Activity: Write the material out again, line by line, exactly as it is.

Input data:
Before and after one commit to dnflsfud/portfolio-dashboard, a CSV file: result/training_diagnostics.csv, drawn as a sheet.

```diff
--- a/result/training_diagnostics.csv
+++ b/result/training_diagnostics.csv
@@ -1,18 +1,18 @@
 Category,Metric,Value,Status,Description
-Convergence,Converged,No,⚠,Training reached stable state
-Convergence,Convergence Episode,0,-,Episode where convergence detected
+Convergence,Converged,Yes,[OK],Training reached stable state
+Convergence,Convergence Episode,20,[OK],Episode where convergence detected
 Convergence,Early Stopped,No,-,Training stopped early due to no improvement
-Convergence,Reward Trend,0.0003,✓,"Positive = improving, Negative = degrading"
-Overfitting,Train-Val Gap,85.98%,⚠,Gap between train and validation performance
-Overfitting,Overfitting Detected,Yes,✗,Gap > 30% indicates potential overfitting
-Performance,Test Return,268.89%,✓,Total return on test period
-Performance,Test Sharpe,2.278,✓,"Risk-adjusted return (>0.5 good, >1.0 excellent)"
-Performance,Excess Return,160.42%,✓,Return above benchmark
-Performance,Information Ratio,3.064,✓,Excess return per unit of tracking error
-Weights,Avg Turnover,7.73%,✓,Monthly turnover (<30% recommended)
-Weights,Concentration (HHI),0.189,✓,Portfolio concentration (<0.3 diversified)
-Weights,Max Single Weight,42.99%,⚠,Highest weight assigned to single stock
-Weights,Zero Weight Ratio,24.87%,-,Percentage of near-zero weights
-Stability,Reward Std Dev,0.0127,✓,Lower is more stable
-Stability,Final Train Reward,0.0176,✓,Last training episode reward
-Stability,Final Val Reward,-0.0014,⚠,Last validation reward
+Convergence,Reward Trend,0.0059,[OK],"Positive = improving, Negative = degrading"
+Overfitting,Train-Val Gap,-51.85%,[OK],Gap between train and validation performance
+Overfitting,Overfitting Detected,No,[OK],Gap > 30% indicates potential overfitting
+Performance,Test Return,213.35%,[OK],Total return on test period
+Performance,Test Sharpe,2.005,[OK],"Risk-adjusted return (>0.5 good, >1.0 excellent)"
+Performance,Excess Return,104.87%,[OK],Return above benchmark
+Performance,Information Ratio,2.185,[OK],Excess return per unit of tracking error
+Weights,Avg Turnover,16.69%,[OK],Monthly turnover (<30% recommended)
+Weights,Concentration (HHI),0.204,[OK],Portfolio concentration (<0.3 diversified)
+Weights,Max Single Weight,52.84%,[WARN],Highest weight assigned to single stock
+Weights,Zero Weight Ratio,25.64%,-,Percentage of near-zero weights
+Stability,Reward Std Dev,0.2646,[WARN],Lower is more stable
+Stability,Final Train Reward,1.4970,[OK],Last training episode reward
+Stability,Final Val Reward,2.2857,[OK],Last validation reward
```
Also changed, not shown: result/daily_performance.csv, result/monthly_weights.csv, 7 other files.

Exercise output:
Before and after one commit to dnflsfud/portfolio-dashboard, a CSV file: result/training_diagnostics.csv, drawn as a sheet.

```diff
--- a/result/training_diagnostics.csv
+++ b/result/training_diagnostics.csv
@@ -1,18 +1,18 @@
 Category,Metric,Value,Status,Description
-Convergence,Converged,No,⚠,Training reached stable state
-Convergence,Convergence Episode,0,-,Episode where convergence detected
+Convergence,Converged,Yes,[OK],Training reached stable state
+Convergence,Convergence Episode,20,[OK],Episode where convergence detected
 Convergence,Early Stopped,No,-,Training stopped early due to no improvement
-Convergence,Reward Trend,0.0003,✓,"Positive = improving, Negative = degrading"
-Overfitting,Train-Val Gap,85.98%,⚠,Gap between train and validation performance
-Overfitting,Overfitting Detected,Yes,✗,Gap > 30% indicates potential overfitting
-Performance,Test Return,268.89%,✓,Total return on test period
-Performance,Test Sharpe,2.278,✓,"Risk-adjusted return (>0.5 good, >1.0 excellent)"
-Performance,Excess Return,160.42%,✓,Return above benchmark
-Performance,Information Ratio,3.064,✓,Excess return per unit of tracking error
-Weights,Avg Turnover,7.73%,✓,Monthly turnover (<30% recommended)
-Weights,Concentration (HHI),0.189,✓,Portfolio concentration (<0.3 diversified)
-Weights,Max Single Weight,42.99%,⚠,Highest weight assigned to single stock
-Weights,Zero Weight Ratio,24.87%,-,Percentage of near-zero weights
-Stability,Reward Std Dev,0.0127,✓,Lower is more stable
-Stability,Final Train Reward,0.0176,✓,Last training episode reward
-Stability,Final Val Reward,-0.0014,⚠,Last validation reward
+Convergence,Reward Trend,0.0059,[OK],"Positive = improving, Negative = degrading"
+Overfitting,Train-Val Gap,-51.85%,[OK],Gap between train and validation performance
+Overfitting,Overfitting Detected,No,[OK],Gap > 30% indicates potential overfitting
+Performance,Test Return,213.35%,[OK],Total return on test period
+Performance,Test Sharpe,2.005,[OK],"Risk-adjusted return (>0.5 good, >1.0 excellent)"
+Performance,Excess Return,104.87%,[OK],Return above benchmark
+Performance,Information Ratio,2.185,[OK],Excess return per unit of tracking error
+Weights,Avg Turnover,16.69%,[OK],Monthly turnover (<30% recommended)
+Weights,Concentration (HHI),0.204,[OK],Portfolio concentration (<0.3 diversified)
+Weights,Max Single Weight,52.84%,[WARN],Highest weight assigned to single stock
+Weights,Zero Weight Ratio,25.64%,-,Percentage of near-zero weights
+Stability,Reward Std Dev,0.2646,[WARN],Lower is more stable
+Stability,Final Train Reward,1.4970,[OK],Last training episode reward
+Stability,Final Val Reward,2.2857,[OK],Last validation reward
```
Also changed, not shown: result/daily_performance.csv, result/monthly_weights.csv, 7 other files.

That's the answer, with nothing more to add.